A common enemy is all it takes sometimes. Turkey and Iran are opposing forces in the Middle-East region. However, they may have finally found some common ground in the Kurdish movement for independence in northern Iraq.

The Kurds are a residing force in the region, spanning over multiple countries in what is known as Kurdistan. The portion of them residing in northern Iraq in an autonomous region recently gained land and decided in favor of an independent state. This movement was met with opposition, mainly out of Turkey, Iran, and the Central Iraq Government. The concerns of Baghdad are straightforward, as losing a considerable portion of the country would probably destroy the Iraqi state, especially considering the vast oil reserves they’d lose in the process.
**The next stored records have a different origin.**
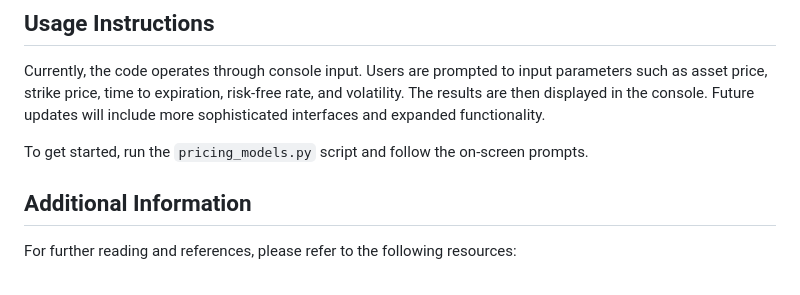
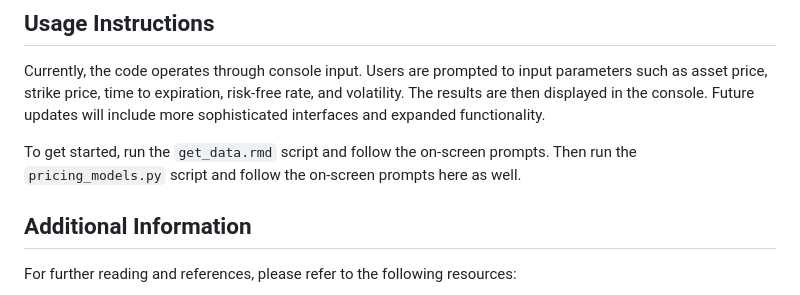
Before and after one commit to AShakhapur/Option_Pricing, a Markdown page: README.md, the part around the change. Drawn GitHub-style.

```diff
--- a/README.md
+++ b/README.md
@@ -76,7 +76,7 @@ The Implicit Bayesian Strategy aims to use a Bayesian approach to determine opti
 
 Currently, the code operates through console input. Users are prompted to input parameters such as asset price, strike price, time to expiration, risk-free rate, and volatility. The results are then displayed in the console. Future updates will include more sophisticated interfaces and expanded functionality.
 
-To get started, run the `pricing_models.py` script and follow the on-screen prompts.
+To get started, run the `get_data.rmd` script and follow the on-screen prompts. Then run the `pricing_models.py` script and follow the on-screen prompts here as well.
 
 ## Additional Information
 
```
Turkey and Iran fear an independent Kurdish state could promote similar motions in their own countries.

Especially Turkey has a lot of Kurdish citizens and has been engaged in an ongoing conflict with militant groups like the PKK, fighting for independence. Faced with the referendum in north Iraq, both nations fear an independent state could cause an uprising and similar movements outside of Iraq.

Turkey and Iran: Military Threats
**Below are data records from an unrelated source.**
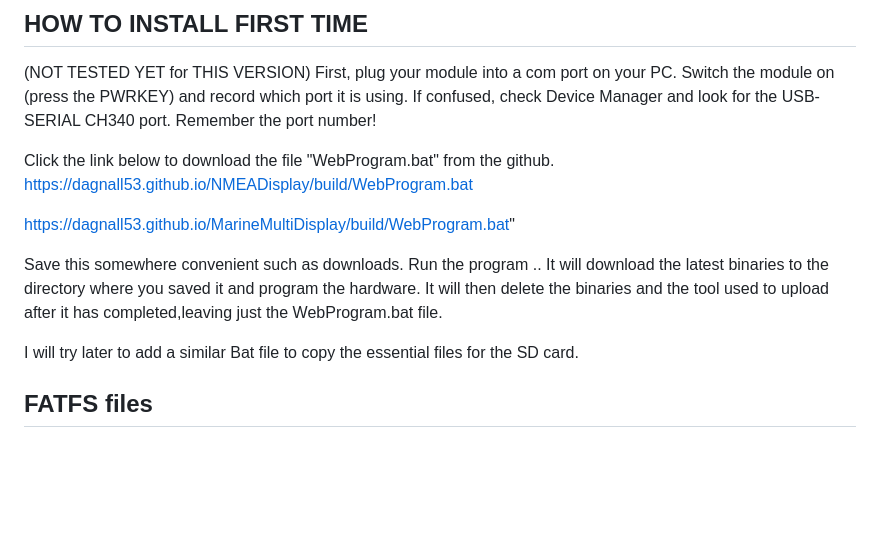
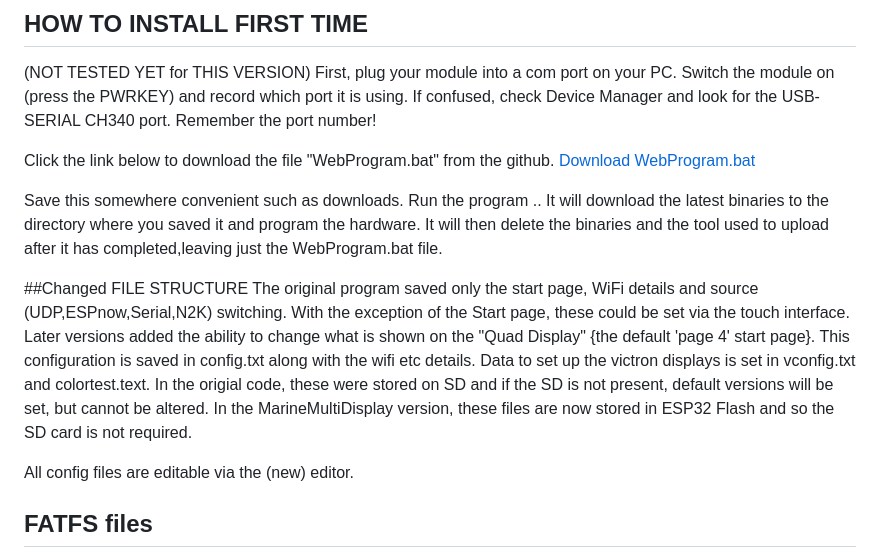
Before and after one commit to dagnall53/MarineMultiDisplay, a Markdown page: README.md, the part around the change. Drawn GitHub-style; blank space fills up the shorter version.

Commit message:
Update README.md
details about flash and sd

```diff
--- a/README.md
+++ b/README.md
@@ -28,16 +28,24 @@ If confused, check Device Manager and look for the USB-SERIAL CH340 port.
 Remember the port number!
 
 Click the link below to download the file "WebProgram.bat" from the github.
-<a href="Click to download/" download>https://dagnall53.github.io/NMEADisplay/build/WebProgram.bat</a>
-
-<a href="Click to download/" download>https://dagnall53.github.io/MarineMultiDisplay/build/WebProgram.bat</a>"
+<a href="https://dagnall53.github.io/MarineMultiDisplay/build/WebProgram.bat" download>Download WebProgram.bat</a>
 
 Save this somewhere convenient such as downloads.
 Run the program ..
 It will download the latest binaries to the directory where you saved it and program the hardware.
 It will then delete the binaries and the tool used to upload after it has completed,leaving just the WebProgram.bat file.
 
-I will try later to add a similar Bat file to copy the essential files for the SD card.
+##Changed FILE STRUCTURE
+The original program saved only the start page, WiFi details and source (UDP,ESPnow,Serial,N2K) switching. With the exception of the Start page, these could be set via the touch interface.
+Later versions added the ability to change what is shown on the "Quad Display" {the default 'page 4' start page}. This configuration is saved in config.txt along with the wifi etc details.
+Data to set up the victron displays is set in vconfig.txt and colortest.text.
+In the origial code, these were stored on SD and if the SD is not present, default versions will be set, but cannot be altered.
+In the MarineMultiDisplay version, these files are now stored in ESP32 Flash and so the SD card is not required.
+
+All config files are editable via the (new) editor.
+
+
+
 
 ## FATFS files
 The root of the FATFS should have (at least) these files:
```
The result was a display of military power on both sides of the affected region, with Iran and Turkey displaying troops at their border threatening the Kurds with possible military intervention should an independent state be declared. Regardless of military presence, an attack is unlikely at this point. Especially since Masoud Barzani said, he would not necessarily announce independence immediately after, which he didn’t. However, the vote in favor was a strong signal and reinforced patriotism among Kurds. One has to bear in mind that the Kurd’s army in Iraq, the Peshmerga, is 275,000 strong and could potentially count on support from the autonomous Kurdish region in Syria, the Rojava, in case of an attack coordinated by Turkey and Iran. Coupled with the fact that the armies of both nations are not as strong as they used to be. The Turkish army is still suffering from the aftermath of the failed Turkish coup d’etat in 2016 and would probably see even more losses if it were to engage in another war.
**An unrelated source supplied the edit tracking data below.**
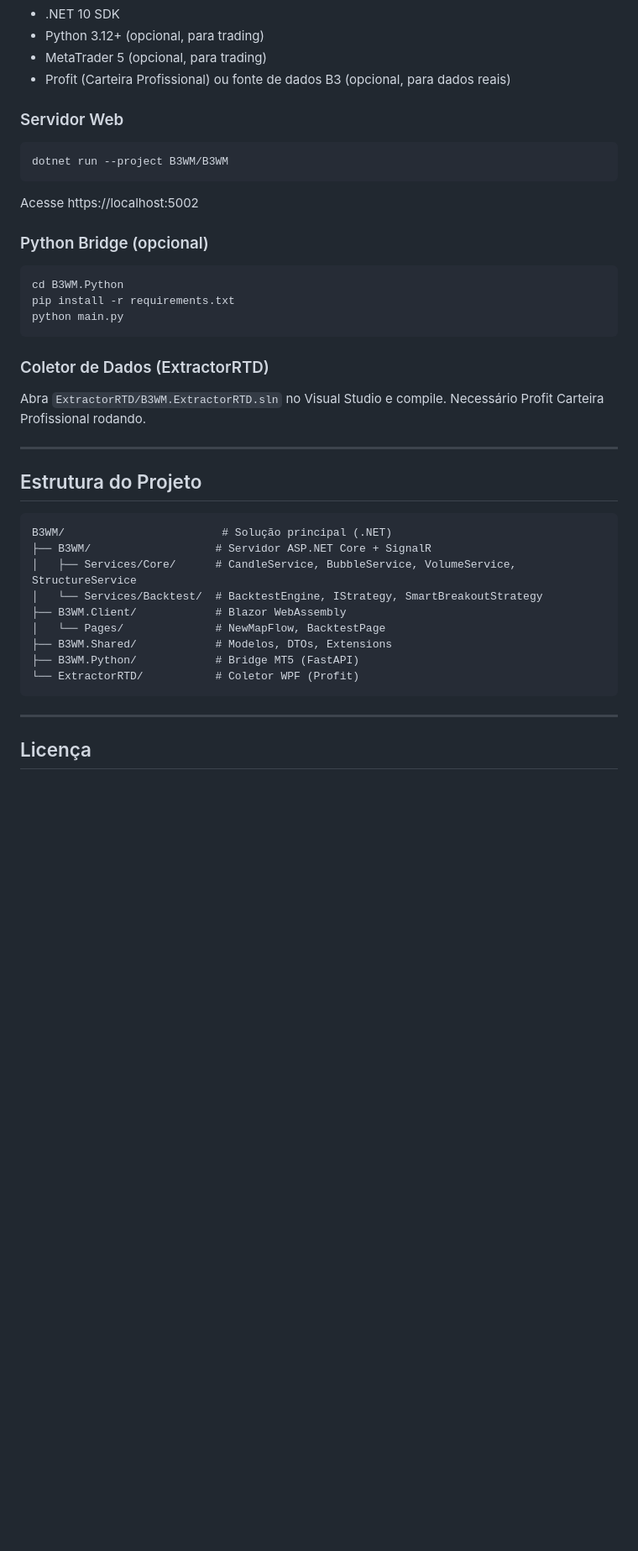
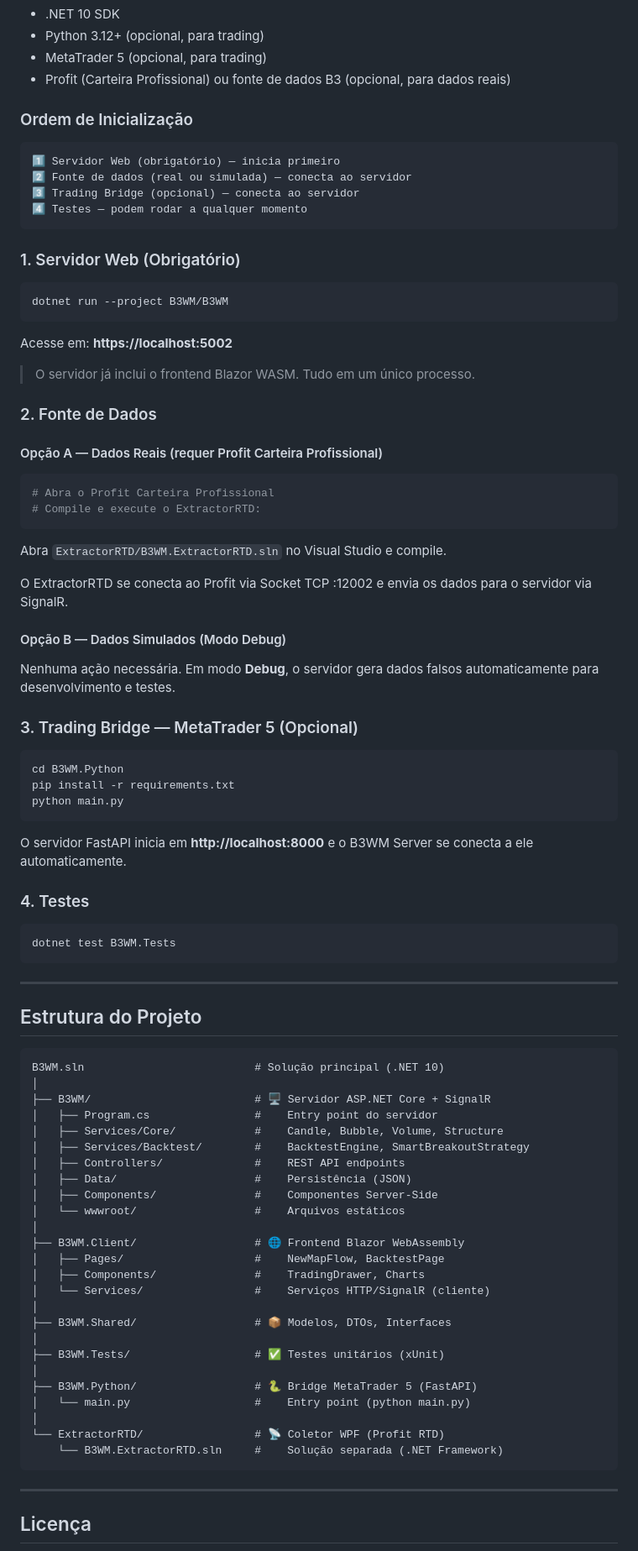
Before and after one commit to WebMat-SA/B3WM, a Markdown page: README.md, the part around one of its changes. Shown at 84% size. Drawn GitHub-style; blank space fills up the shorter version.

Commit message:
docs: improve README with mermaid diagrams and clearer run instructions

````diff
--- a/README.md
+++ b/README.md
@@ -107,36 +128,87 @@ Plataforma **open-source** de visualização em tempo real e estudo de microestr
 - MetaTrader 5 (opcional, para trading)
 - Profit (Carteira Profissional) ou fonte de dados B3 (opcional, para dados reais)
 
-### Servidor Web
+### Ordem de Inicialização
+
+```
+1️⃣ Servidor Web (obrigatório) — inicia primeiro
+2️⃣ Fonte de dados (real ou simulada) — conecta ao servidor
+3️⃣ Trading Bridge (opcional) — conecta ao servidor
+4️⃣ Testes — podem rodar a qualquer momento
+```
+
+### 1. Servidor Web (Obrigatório)
+
 ```bash
 dotnet run --project B3WM/B3WM
 ```
-Acesse https://localhost:5002
 
-### Python Bridge (opcional)
+Acesse em: **https://localhost:5002**
+
+> O servidor já inclui o frontend Blazor WASM. Tudo em um único processo.
+
+### 2. Fonte de Dados
+
+#### Opção A — Dados Reais (requer Profit Carteira Profissional)
+
+```bash
+# Abra o Profit Carteira Profissional
+# Compile e execute o ExtractorRTD:
+```
+Abra `ExtractorRTD/B3WM.ExtractorRTD.sln` no Visual Studio e compile.
+
+O ExtractorRTD se conecta ao Profit via Socket TCP :12002 e envia os dados para o servidor via SignalR.
+
+#### Opção B — Dados Simulados (Modo Debug)
+
+Nenhuma ação necessária. Em modo **Debug**, o servidor gera dados falsos automaticamente para desenvolvimento e testes.
+
+### 3. Trading Bridge — MetaTrader 5 (Opcional)
+
 ```bash
 cd B3WM.Python
 pip install -r requirements.txt
 python main.py
 ```
 
-### Coletor de Dados (ExtractorRTD)
-Abra `ExtractorRTD/B3WM.ExtractorRTD.sln` no Visual Studio e compile. Necessário Profit Carteira Profissional rodando.
+O servidor FastAPI inicia em **http://localhost:8000** e o B3WM Server se conecta a ele automaticamente.
+
+### 4. Testes
+
+```bash
+dotnet test B3WM.Tests
+```
 
 ---
 
 ## Estrutura do Projeto
 
 ```
-B3WM/                        # Solução principal (.NET)
-├── B3WM/                   # Servidor ASP.NET Core + SignalR
-│   ├── Services/Core/      # CandleService, BubbleService, VolumeService, StructureService
-│   └── Services/Backtest/  # BacktestEngine, IStrategy, SmartBreakoutStrategy
-├── B3WM.Client/            # Blazor WebAssembly
-│   └── Pages/              # NewMapFlow, BacktestPage
-├── B3WM.Shared/            # Modelos, DTOs, Extensions
-├── B3WM.Python/            # Bridge MT5 (FastAPI)
-└── ExtractorRTD/           # Coletor WPF (Profit)
+B3WM.sln                          # Solução principal (.NET 10)
+│
+├── B3WM/                         # 🖥️ Servidor ASP.NET Core + SignalR
+│   ├── Program.cs                #    Entry point do servidor
+│   ├── Services/Core/            #    Candle, Bubble, Volume, Structure
+│   ├── Services/Backtest/        #    BacktestEngine, SmartBreakoutStrategy
+│   ├── Controllers/              #    REST API endpoints
+│   ├── Data/                     #    Persistência (JSON)
+│   ├── Components/               #    Componentes Server-Side
+│   └── wwwroot/                  #    Arquivos estáticos
+│
+├── B3WM.Client/                  # 🌐 Frontend Blazor WebAssembly
+│   ├── Pages/                    #    NewMapFlow, BacktestPage
+│   ├── Components/               #    TradingDrawer, Charts
+│   └── Services/                 #    Serviços HTTP/SignalR (cliente)
+│
+├── B3WM.Shared/                  # 📦 Modelos, DTOs, Interfaces
+│
+├── B3WM.Tests/                   # ✅ Testes unitários (xUnit)
+│
+├── B3WM.Python/                  # 🐍 Bridge MetaTrader 5 (FastAPI)
+│   └── main.py                   #    Entry point (python main.py)
+│
+└── ExtractorRTD/                 # 📡 Coletor WPF (Profit RTD)
+    └── B3WM.ExtractorRTD.sln     #    Solução separada (.NET Framework)
 ```
 
 ---
````
Also changed, not shown: other parts of README.md (+50 -29 lines).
Kurdish Isolation

Instead of war, the leaders left and right of north Iraq will continue to isolate the region economically. The Central Kurdish Government in Iraq relies heavily on imports from both nations, as they have not yet build a self-sufficient infrastructure. If you compare them to their Rojava neighbors, the Kurds in northern Iraq have set the wrong priorities. The north of Iraq has significant oil resources, which made them invest heavily in the oil industry and dependent from Turkey, which is their gate to international trade and the primary source of income. The low oil price has already dealt them significant blows, but a blockage of necessary goods that are usually imported from Iran and Turkey could pose a severe threat to the area and its people.

The Rojava, on the contrary, have built an actual infrastructure and can produce essential goods on their own. Compared to them, Mousad Barzani and his government have made their people vulnerable, which could be costly now that the referendum is through. It may be worth to mention that Barzani was officially elected, but already served his second term, making him an illegitimate leader. National elections will be held in early November, and he will not be able to candidate again. However, his party will benefit from the referendum results and his sons are potentially there to continue his legacy.

We Have to Wait and See

But even the scenario of permanent isolation, if more likely, may not come true in the end. While the Kurds of northern Iraq depend on Turkey, Turkey also depends on them regarding oil. Turkey may have announced they will nullify agreements with the Kurds to begin trade with the Centralized Iraqi Government in Baghdad instead, but if that is feasible is highly questionable.

The tensions are rising, and we may see an increase in those by the end of the year. It all depends on the outcome of the general election and what the first actions of the newly elected government will be.

About Andreas Salmen

Born and raised in Germany, learned a job in IT and Business and ultimately decided that this wasn't exactly where my life was going to end. Left everything behind to become a writing backpacker instead. The world's crumbling away anyway so why not write about it and get a few good Instagram pics on the way, am I right?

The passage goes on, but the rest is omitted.